(Change detection data)
***
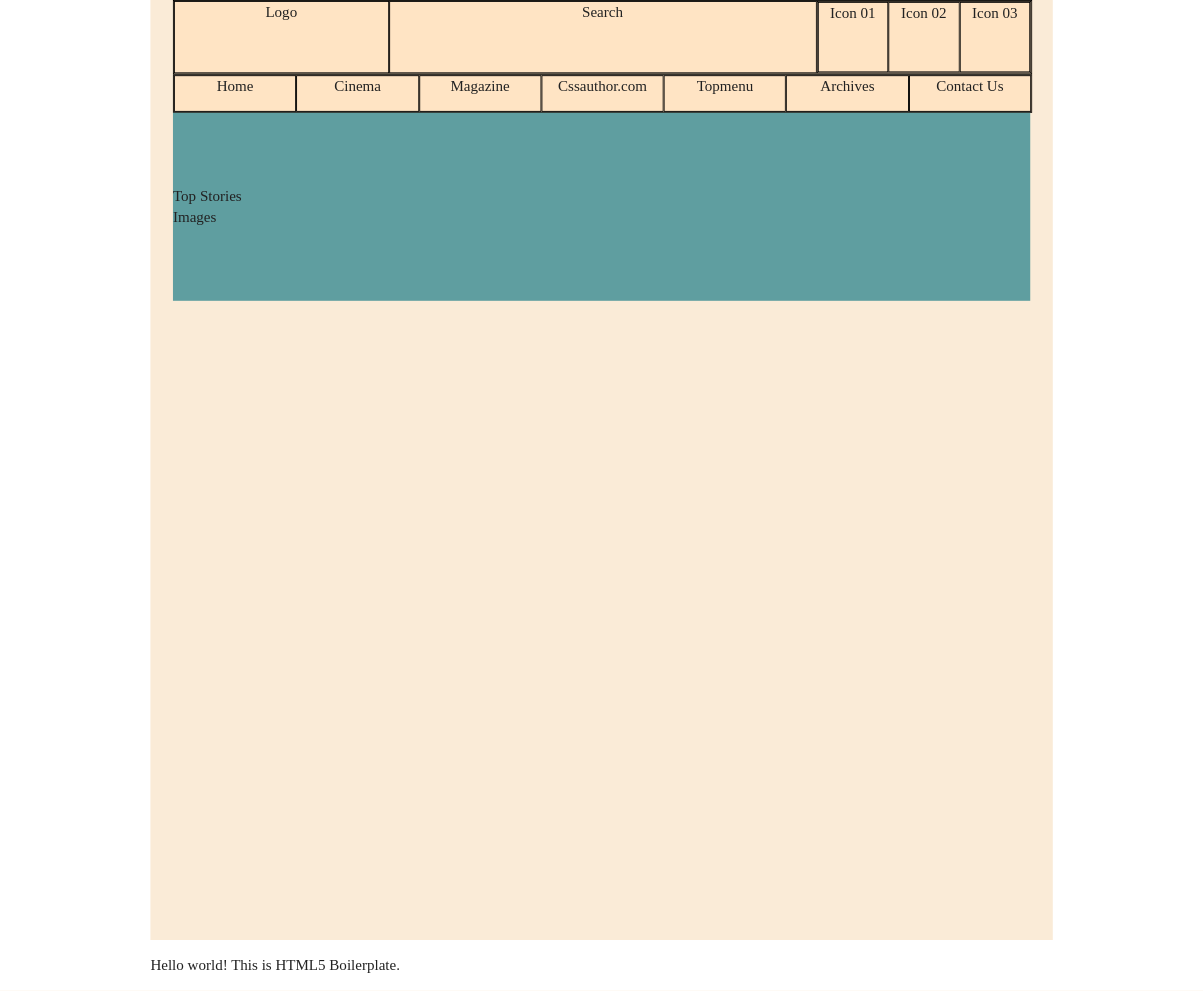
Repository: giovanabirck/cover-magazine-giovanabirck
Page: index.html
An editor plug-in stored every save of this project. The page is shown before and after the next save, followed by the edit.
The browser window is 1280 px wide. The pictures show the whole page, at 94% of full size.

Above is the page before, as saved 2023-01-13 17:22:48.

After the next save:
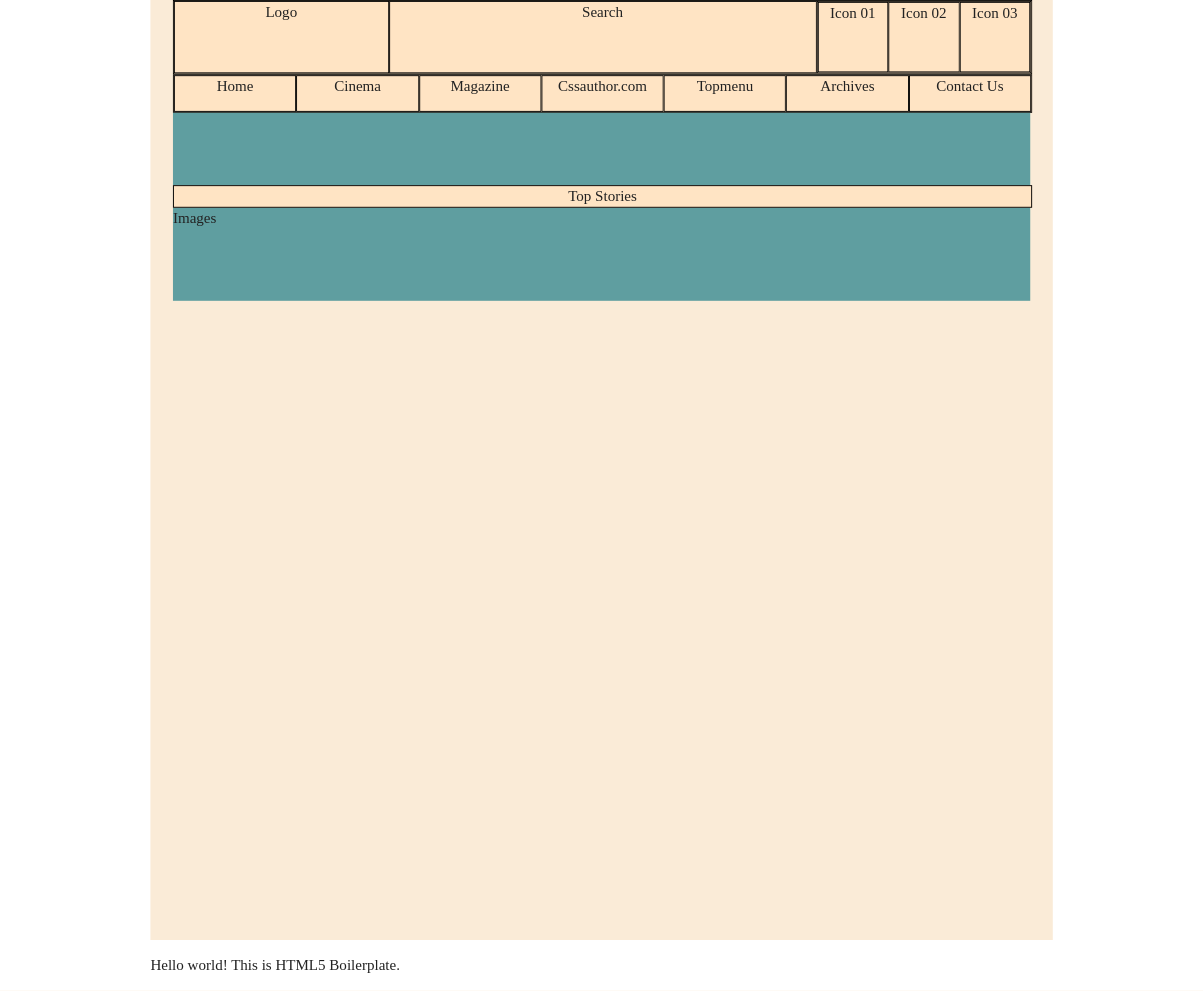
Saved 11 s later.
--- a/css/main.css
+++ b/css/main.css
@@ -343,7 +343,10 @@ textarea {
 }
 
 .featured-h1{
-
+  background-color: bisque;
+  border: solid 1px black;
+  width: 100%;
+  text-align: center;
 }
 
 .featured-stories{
***
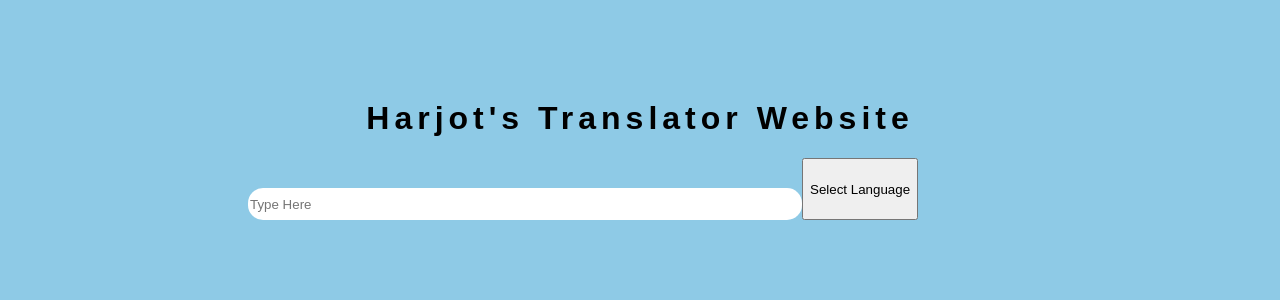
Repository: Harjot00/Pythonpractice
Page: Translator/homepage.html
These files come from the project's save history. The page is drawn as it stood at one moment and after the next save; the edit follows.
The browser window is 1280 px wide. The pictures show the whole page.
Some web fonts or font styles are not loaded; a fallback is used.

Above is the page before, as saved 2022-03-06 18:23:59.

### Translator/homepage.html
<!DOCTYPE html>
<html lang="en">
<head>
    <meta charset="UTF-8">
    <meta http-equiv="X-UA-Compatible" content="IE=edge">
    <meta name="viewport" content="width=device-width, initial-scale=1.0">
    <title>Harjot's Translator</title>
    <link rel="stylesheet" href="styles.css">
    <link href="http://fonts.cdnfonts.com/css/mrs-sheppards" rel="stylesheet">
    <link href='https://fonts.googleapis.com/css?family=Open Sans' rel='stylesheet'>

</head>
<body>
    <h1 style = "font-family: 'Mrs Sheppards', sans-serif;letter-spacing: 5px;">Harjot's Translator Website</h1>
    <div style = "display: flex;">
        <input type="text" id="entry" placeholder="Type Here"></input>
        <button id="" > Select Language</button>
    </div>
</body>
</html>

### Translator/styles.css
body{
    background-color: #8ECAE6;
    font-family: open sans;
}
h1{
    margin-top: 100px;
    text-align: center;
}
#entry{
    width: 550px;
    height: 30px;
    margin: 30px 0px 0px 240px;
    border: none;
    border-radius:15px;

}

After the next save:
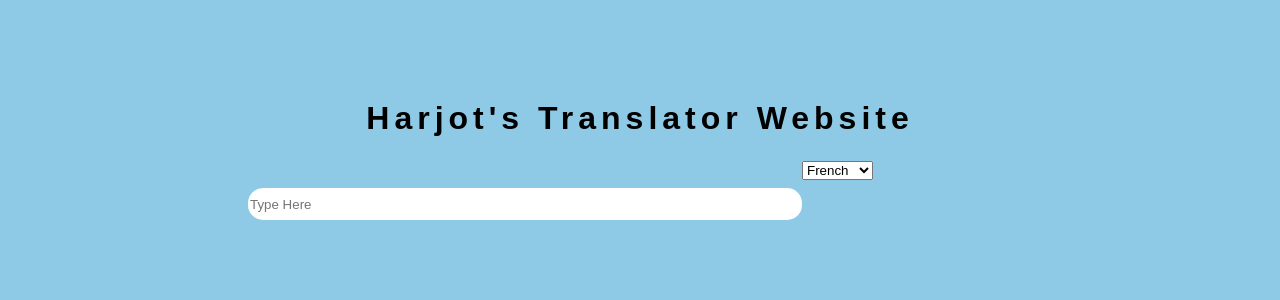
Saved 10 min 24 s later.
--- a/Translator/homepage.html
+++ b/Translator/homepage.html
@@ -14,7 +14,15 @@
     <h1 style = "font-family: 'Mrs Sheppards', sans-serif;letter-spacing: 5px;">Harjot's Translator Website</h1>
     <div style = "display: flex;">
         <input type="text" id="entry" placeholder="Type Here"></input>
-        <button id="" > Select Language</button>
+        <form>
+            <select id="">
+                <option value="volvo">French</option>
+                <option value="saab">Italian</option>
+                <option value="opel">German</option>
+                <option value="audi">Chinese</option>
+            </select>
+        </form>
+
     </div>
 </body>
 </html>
***
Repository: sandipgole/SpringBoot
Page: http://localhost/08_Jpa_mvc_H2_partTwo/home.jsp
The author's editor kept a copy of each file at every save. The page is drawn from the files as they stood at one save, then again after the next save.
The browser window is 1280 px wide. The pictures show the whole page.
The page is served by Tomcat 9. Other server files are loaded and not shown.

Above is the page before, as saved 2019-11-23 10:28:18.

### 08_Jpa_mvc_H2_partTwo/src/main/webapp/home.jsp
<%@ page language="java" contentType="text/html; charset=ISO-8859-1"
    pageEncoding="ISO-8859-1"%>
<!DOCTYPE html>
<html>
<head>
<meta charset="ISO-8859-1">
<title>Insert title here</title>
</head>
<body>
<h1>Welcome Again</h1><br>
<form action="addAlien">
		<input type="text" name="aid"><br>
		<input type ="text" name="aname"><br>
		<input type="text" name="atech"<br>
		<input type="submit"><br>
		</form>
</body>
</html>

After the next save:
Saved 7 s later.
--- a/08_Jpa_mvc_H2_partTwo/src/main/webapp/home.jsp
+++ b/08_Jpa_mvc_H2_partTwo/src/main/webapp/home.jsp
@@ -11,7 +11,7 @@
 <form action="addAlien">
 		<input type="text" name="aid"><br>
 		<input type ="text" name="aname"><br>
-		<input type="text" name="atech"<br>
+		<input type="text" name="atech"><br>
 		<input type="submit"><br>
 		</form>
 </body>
***
### Problem description
Repeat, exactly as they stand above, the lines from the line with "Page: http://localhost/08_Jpa_mvc_H2_partTwo/home.jsp" to the line with "Saved 7 s later.", both lines included.

### Result
Page: http://localhost/08_Jpa_mvc_H2_partTwo/home.jsp
The author's editor kept a copy of each file at every save. The page is drawn from the files as they stood at one save, then again after the next save.
The browser window is 1280 px wide. The pictures show the whole page.
The page is served by Tomcat 9. Other server files are loaded and not shown.

Above is the page before, as saved 2019-11-23 10:28:18.

### 08_Jpa_mvc_H2_partTwo/src/main/webapp/home.jsp
<%@ page language="java" contentType="text/html; charset=ISO-8859-1"
    pageEncoding="ISO-8859-1"%>
<!DOCTYPE html>
<html>
<head>
<meta charset="ISO-8859-1">
<title>Insert title here</title>
</head>
<body>
<h1>Welcome Again</h1><br>
<form action="addAlien">
		<input type="text" name="aid"><br>
		<input type ="text" name="aname"><br>
		<input type="text" name="atech"<br>
		<input type="submit"><br>
		</form>
</body>
</html>

After the next save:
Saved 7 s later.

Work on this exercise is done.